Thanks for the Break Down of what's behind this terrific Eagle's Head.
For me it helps to put things in perspective and possibly to try different techniques.
Chuck


Frank Castiglione's picture

The Whole Thing

Hi Chuck,
No problemo.. Ya know, I've half a notion to make a whole bird from re-rod.
Frank


Chuck Girard's picture

Hey Frank, You know with the

Hey Frank,
You know with the price of steel as expensive as it is.
I wonder if ReBar isn't cheaper?
Obviously you are having great success with it, Why not?
Chuck


Paula's picture

You're a teacher Frank

When i look at this, it's like an instruction manual. Hope you don't mind, but i learn a lot about sculpturing when i look at your work.

Paula
Guthrie, MN


Frank Castiglione's picture

Have At'er

Hi Paula,
This group is about sharing. You probably already know this, but if you type medicine eagle in the site search box, you'll get many phases of construction via different posts.You will also see plenty of mistakes.
Frank


Paula's picture

;)

If you don't make at least ONE mistake a day Frank, then how are the rest of us suppose to know if you're human?? :)

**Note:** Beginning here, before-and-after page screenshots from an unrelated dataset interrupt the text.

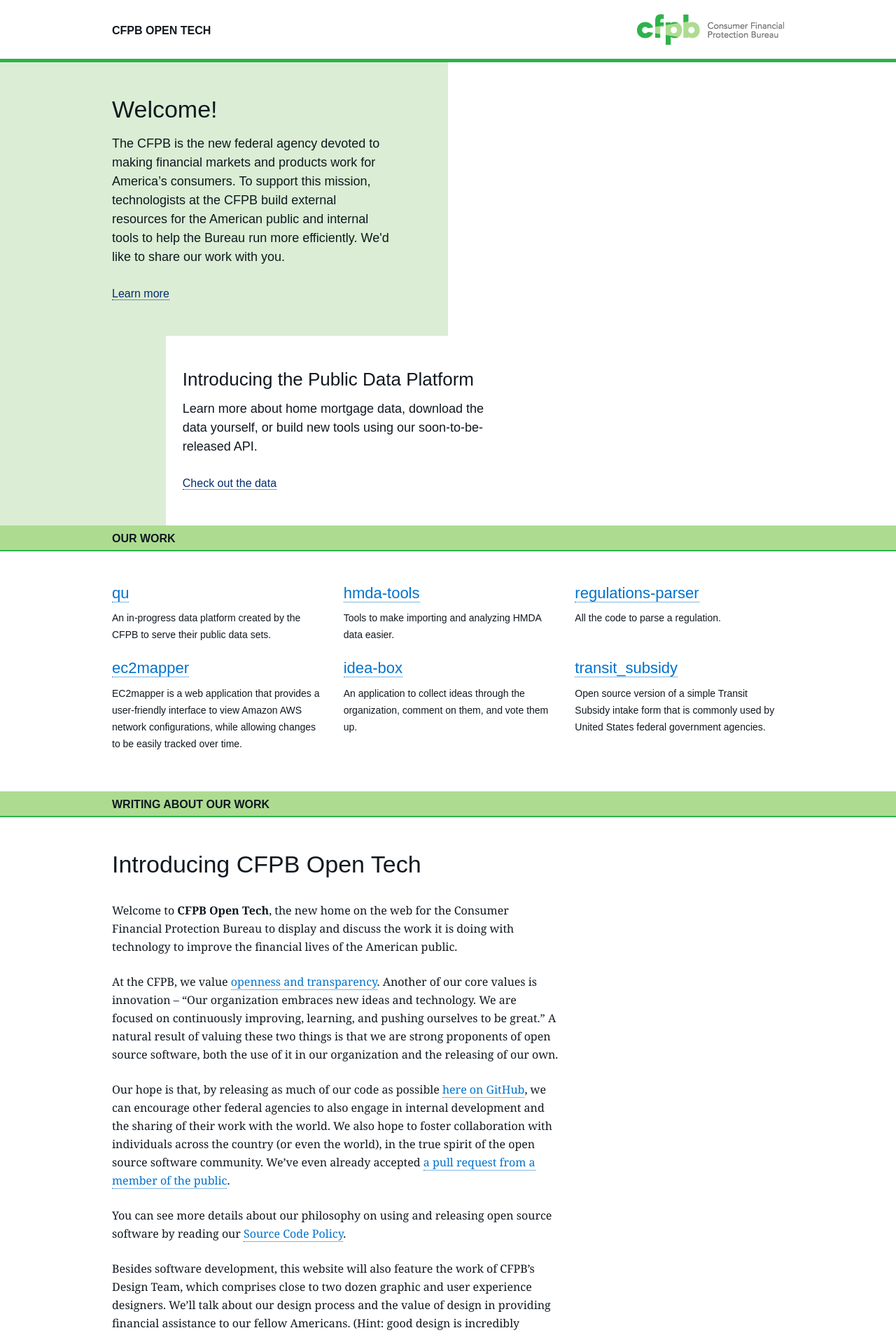
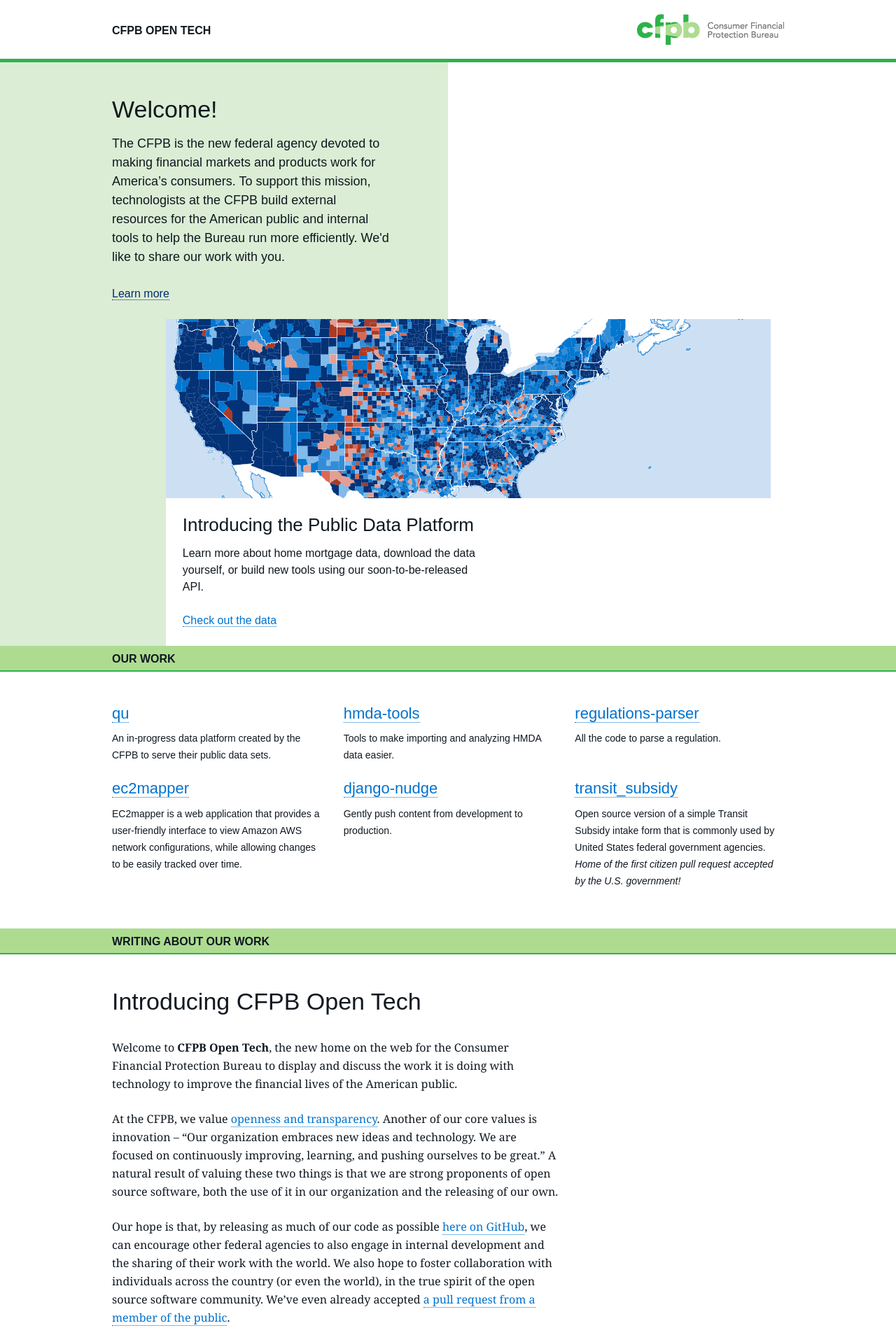
Before and after one commit to cfpb/cfpb.github.io, a Jekyll site: the page built from index.html, in a window 1280 px wide. Shown: the top 1908 px of the page at 70% size. Built offline with Jekyll 4.4.1, drawn with Linux system fonts in a browser that asks for light colours; some web fonts are replaced; some of the changed text lies outside the part shown.

Commit message:
Add PDP feature graphic, other tweaks

```diff
--- a/_includes/footer.html
+++ b/_includes/footer.html
@@ -3,14 +3,16 @@
             <section class="footer-links">
                 <ul>
                     <li>
-                        <a href="http://www.consumerfinance.gov/" title="Visit our website">
-                            consumerfinance.gov
-                        </a>
+                        <a href="http://www.consumerfinance.gov/">consumerfinance.gov</a>
                     </li>
                     <li>
-                        <a href="http://github.com/cfpb" title="See all of our open source repositories">
-                            github.com/cfpb
-                        </a>
+                        <a href="http://github.com/cfpb">github.com/cfpb</a>
+                    </li>
+                    <li>
+                        <a href="http://www.consumerfinance.gov/jobs/">Work with us</a>
+                    </li>
+                    <li>
+                        <a href="mailto:tech@consumerfinance.gov">Contact us</a>
                     </li>
                 </ul>
             </section>
--- a/css/site.css
+++ b/css/site.css
@@ -459,13 +459,11 @@
     background: #F1F2F2;
     font-family: "Avenir Next", Arial, sans-serif;
 }
-.footer .footer-oss {
-    max-width: 30em;
-}
 .footer-links ul {
     list-style: none;
 }
 .footer h4 {
+    margin-bottom: 0.75em;
     font-size: 16px;
     line-height: 1.5;
     text-transform: uppercase;
@@ -504,7 +502,7 @@
 }
 */
 .hero {
-    margin-bottom: 1.5em;
+    /*margin-bottom: 1.5em;*/
     background: #DBEDD4;
     font-family: "Avenir Next", Arial, sans-serif;
 }
@@ -512,20 +510,32 @@
     padding: 1.5em 0;
 }
 .hero .featured {
-    padding: 1.5em 5.555555555%;
-    margin: 0 -5.555555555%;
+    padding: 1.5em 5.55555555555556%;
+    margin: 0 -5.55555555555556%;
     background: #FFF;
+    overflow: hidden;
+}
+.feature-img {
+    width: 111.149825783972%;
+    max-width: none;
+    height: 8em;
+    margin: -1.5em -5.55555555555556% 1.5em -5.55555555555556%;
+    background-repeat: no-repeat;
+}
+.feature-img.pdp {
+    background-image: url('../img/feature_pdp_1280x392.png');
+    background-position: left center;
 }
 .hero p {
     font-size: 1.125em;
     line-height: 1.5;
 }
 
-.hero a {
+.intro a {
     color: #002D72;
     border-bottom-color: #002D72;
 }
-.hero a:hover {
+.intro a:hover {
     color: #0072CE;
     border-bottom-color: #0072CE;
 }
@@ -590,39 +600,6 @@
     body {
 
     }
-    .footer section {
-        display: inline-block;
-        margin-right: 2%;
-        vertical-align: top;
-    }
-    .footer .footer-links {
-        width: 25%;
-    }
-    .footer .footer-oss {
-        width: 73%;
-        margin-right: 0;
-    }
-    /*.footer .footer-about {
-        width: 45%;
-        margin-right: 0;
-    }*/
-}
-
-
-/* TABLET/NETBOOK */
-@media only screen and (min-width: 48em) {
-    body {
-
-    }
-    .main-nav {
-        text-align: right;
-    }
-    .hero {
-        margin-bottom: 0;
-    }
-    .content-header {
-        margin-bottom: 3em;
-    }
     .repos {
         margin: 0 -1em 2em;
     }
@@ -632,6 +609,64 @@
         padding: 0 1em;
         margin: 0 -0.26em 0 0;
         vertical-align: top;
+    }
+    .footer section {
+        display: inline-block;
+        margin-right: -0.26em;
+        margin-left: 2%;
+        vertical-align: top;
+    }
+    .footer .footer-links {
+        width: 32%;
+        margin-left: 0;
+    }
+    .footer .footer-oss {
+        width: 66%;
+    }
+    /*.footer .footer-about {
+        width: 45%;
+        margin-right: 0;
+    }*/
+}
+
+@media only screen and (min-width: 40em) {
+    .feature-img {
+        width: 25%;
+        max-width: none;
+        height: 14em;
+        margin: -1.5em 1.5em -1.5em -5.55555555555556%;
+        float: left;
+        background-repeat: no-repeat;
+    }
+    .feature-img.pdp {
+        background-position: 32% 60%;
+    }
+}
+
+/* TABLET/NETBOOK */
+@media only screen and (min-width: 46.5em) {
+    body {
+
+    }
+    .main-nav {
+        text-align: right;
+    }
+    /*.hero {
+        margin-bottom: 0;
+    }*/
+    .feature-img {
+        width: 36%;
+        max-width: none;
+        height: 15.5em;
+        margin: -1.5em 1.5em -1.5em -5.55555555555556%;
+        float: left;
+        background-repeat: no-repeat;
+    }
+    .feature-img.pdp {
+        background-position: 32% 60%;
+    }
+    .content-header {
+        margin-bottom: 3em;
     }
     .entry {
         width: 66.666666666%;
@@ -644,10 +679,13 @@
     }
 }
 
-/* LANDSCAPE TABLET/NETBOOK/LAPTOP */
+/* LANDSCAPE TABLET/NETBOOK/LAPTOP (1024px) */
 @media only screen and (min-width: 64em) {
     body {
 
+    }
+    .content {
+        overflow: hidden;
     }
     .wrap {
         max-width: 960px;
@@ -675,10 +713,27 @@
     }
     .hero .featured {
         width: 50%;
-        padding: 3em 1.5em;
+        padding: 1.5em;
         margin: 0 0 0 8%;
         position: relative;
         z-index: 2;
+        overflow: visible;
+    }
+    .feature-img {
+        width: 200%;
+        max-width: none;
+        height: 16em;
+        margin: -3em 0 1.5em -1.5em;
+        background-repeat: no-repeat;
+    }
+    .feature-img.pdp {
+        background-position: left center;
+    }
+    .featured p {
+        font-size: inherit;
+    }
+    .repo {
+        width: 33.333333333%;
     }
 }
 
@@ -686,9 +741,6 @@
 /* DESKTOP */
     body {
 
-    }
-    .repo {
-        width: 33.333333333%;
     }
 }
 
--- a/index.html
+++ b/index.html
@@ -15,6 +15,7 @@
                     </section>
 
                     <section class="featured">
+                        <div class="feature-img pdp"></div>
                         <h2>Introducing the Public Data Platform</h2>
                         <p>Learn more about home mortgage data, download the data yourself, or build new tools
                             using our soon-to-be-released API.</p>
@@ -48,14 +49,14 @@
                         network configurations, while allowing changes to be easily tracked over time.</p>
                 </section>
                 <section class="repo">
-                    <h3><a href="http://github.com/cfpb/idea-box">idea-box</a></h3>
-                    <p>An application to collect ideas through the organization, comment on them, and vote them
-                        up.</p>
+                    <h3><a href="http://github.com/cfpb/django-nudge">django-nudge</a></h3>
+                    <p>Gently push content from development to production.</p>
                 </section>
                 <section class="repo">
                     <h3><a href="http://github.com/cfpb/transit_subsidy">transit_subsidy</a></h3>
                     <p>Open source version of a simple Transit Subsidy intake form that is commonly used by United
-                        States federal government agencies.</p>
+                        States federal government agencies. <i>Home of the first citizen pull request accepted by
+                        the U.S. government!</i></p>
                 </section>
             </div></section>
 
```
Also changed, not shown: img/feature_pdp_1280x392.png (added).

Paula
Guthrie, MN


Frank Castiglione's picture

Quota

No problem meeting that quota. he he he he
Frank


Rob Sigafoos's picture

Frank- This is great. I'm

Frank-
This is great. I'm with Paula- I also learn a great deal from you and get lots of ideas! What is the size of this?
Rob


Frank Castiglione's picture

Big'n

Hi Rob,
The Eagle head is around thirty inches long including his neck. I still haven't gotten him galvanized yet.
Frank